According to the officials, the PLA has stepped up military mobilization in the border region with North Korea since mid-March, including troop movements and warplane activity.


‘Live-firing naval drills’

China’s navy also conducted live-firing naval drills by warships in the Yellow Sea that were set to end Monday near the Korean peninsula, in apparent support of North Korea, which was angered by ongoing U.S.-South Korean military drills that are set to continue throughout April.

North Korea, meanwhile, is mobilizing missile forces, including road-mobile short- and medium-range missiles, according to officials familiar with satellite imagery of missile bases.

What do you think will be North Korea’s next move amid the rising tensions with its foes? What is your take regarding the state of war between the two Koreas?

Source: Fox News

Image: The Washington Free Beacon

Satellite Captured Image of China’s Aircraft Carrier

DigitalGlobe Inc., a commercial satellite company, said Wednesday that it took a photograph of China’s first aircraft carrier during a sea trial in the Yellow Sea, off the Chinese coast. The Pentagon did not confirm the image, but Stephen Wood, the satellite company’s director, said he’s confident about the Dec. 8 photograph due to the carrier’s location.

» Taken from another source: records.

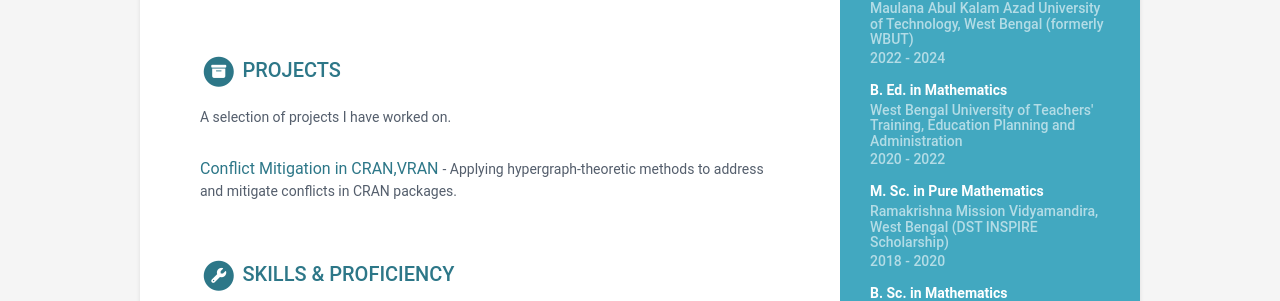
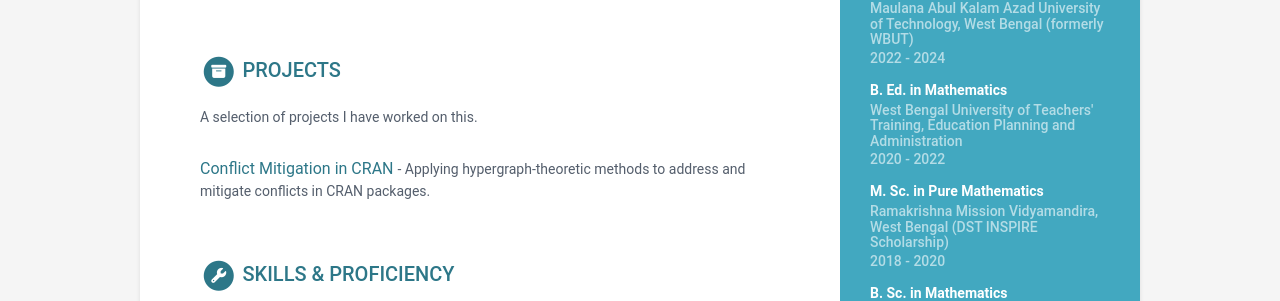
Before and after one commit to Samik97/Samik97.github.io, a Jekyll site: the page built from index.html, in a window 1280 px wide. Shown: the part 663-964 px from the top of the page. Built offline with Jekyll 4.4.1, drawn with Linux system fonts in a browser that asks for light colours.

Commit message:
change in project

```diff
--- a/_data/data.yml
+++ b/_data/data.yml
@@ -117,9 +117,9 @@ certifications:
 projects:
   title: Projects
   intro: >
-    A selection of projects I have worked on.
+    A selection of projects I have worked on this.
   assignments:
-  - title: Conflict Mitigation in CRAN,VRAN
+  - title: Conflict Mitigation in CRAN
     link: "#conflictmitigation"
     tagline: "Applying hypergraph-theoretic methods to address and mitigate conflicts in CRAN packages."
 
```
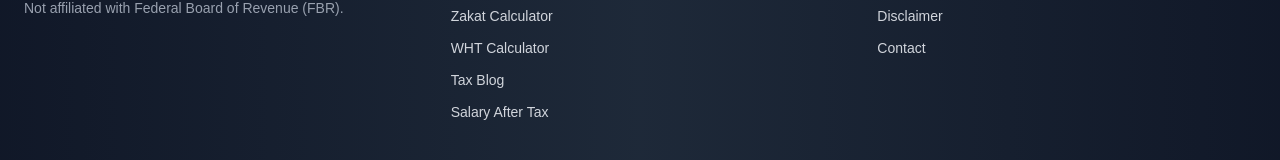
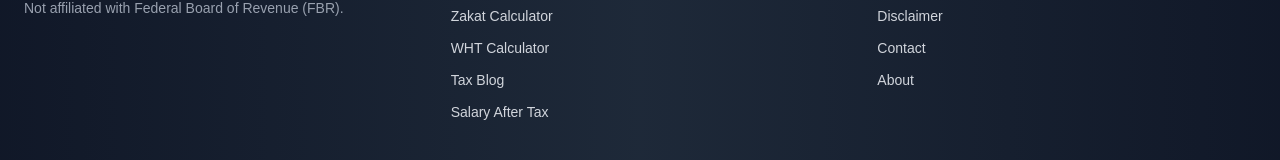
Before and after one commit to muhammadobaid1986/fbrtaxcalculators, a Next.js app: page /tax-slab-comparison-pakistan in a window 1280 px wide. Shown: the part 9032-9192 px from the top of the page. Built offline with nearby package versions, Linux system fonts and the light colour scheme.

Commit message:
Fixed About link in footer

```diff
--- a/app/layout.tsx
+++ b/app/layout.tsx
@@ -232,6 +232,11 @@ export default function RootLayout({
                 <li><Link href="/privacy-policy" className="hover:text-green-400 transition">Privacy Policy</Link></li>
                 <li><Link href="/disclaimer" className="hover:text-green-400 transition">Disclaimer</Link></li>
                 <li><Link href="/contact" className="hover:text-green-400 transition">Contact</Link></li>
+                <li>
+                <Link href="/about" className="hover:text-green-400 transition">
+                About
+                </Link>
+              </li>
               </ul>
             </div>
 
```
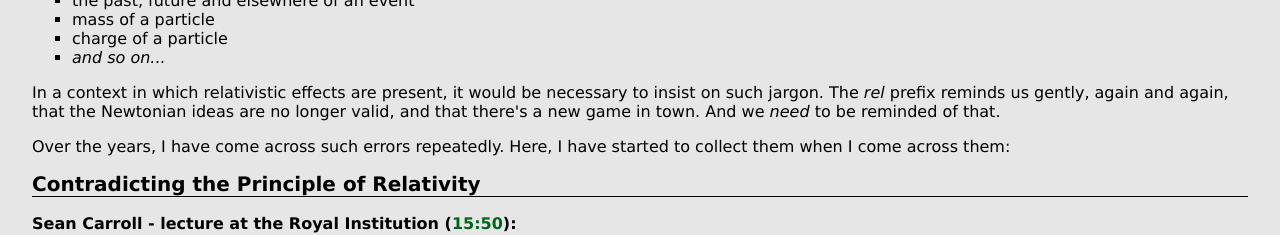
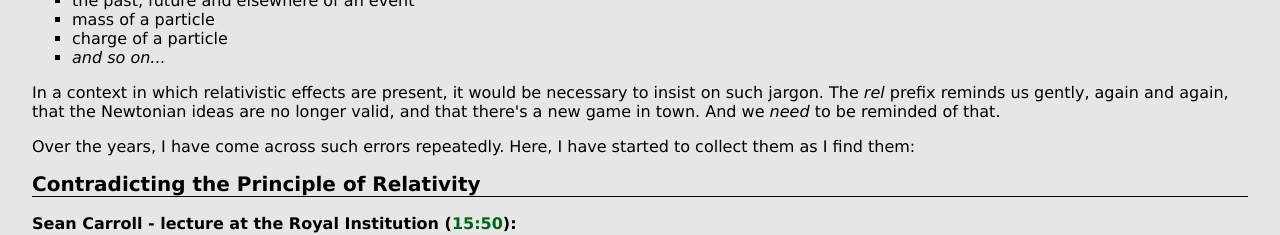
Before and after one commit to johanley/mistakes-in-applying-relativity, a plain HTML site: page docs/index.html in a window 1280 px wide. Shown: the part 820-1055 px from the top of the page. Drawn offline with Linux system fonts and the light colour scheme.

Commit message:
Correction

```diff
--- a/docs/index.html
+++ b/docs/index.html
@@ -69,7 +69,7 @@ And we <em>need</em> to be reminded of that.
 
 
 <P>Over the years, I have come across such errors repeatedly.
-Here, I have started to collect them when I come across them:
+Here, I have started to collect them as I find them:
 
 <h2>Contradicting the Principle of Relativity</h2>
 
```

Although China insists the carrier is intended for research and training, its use has raised concern about the country’s military strength and its increasingly assertive claims over disputed territory. While the development of carriers is driven largely by bragging rights and national prestige, China’s naval ambitions have been brought into focus with its claims to disputed territory surrounding Taiwan and in the South China Sea.

Taiwan, the self-governing island democracy claimed by China as its own, has responded to the growing Chinese threat by developing missiles capable of striking carriers at sea. An illustration at a display Wednesday of military technology in the capital Taipei showed a Hsiung Feng III missile hitting a carrier that was a dead ringer for the former Varyag.

Over the past year, China has seen a flare-up in spats with Japan, the Philippines and Vietnam and had its relations strained with South Korea — all of which have sought support from Washington, long the pre-eminent naval power in Asia.

China defends its carrier program by saying it is the only permanent member of the United Nations Security Council that has not developed such vessels and that it has a huge coastline and vast maritime assets to defend. Beijing has also said its carriers would be employed in international humanitarian efforts, although the ex-Varyag’s ski jump-style flight deck severely limits the loads its planes can carry.

 

Source: Fox News

Image: MSN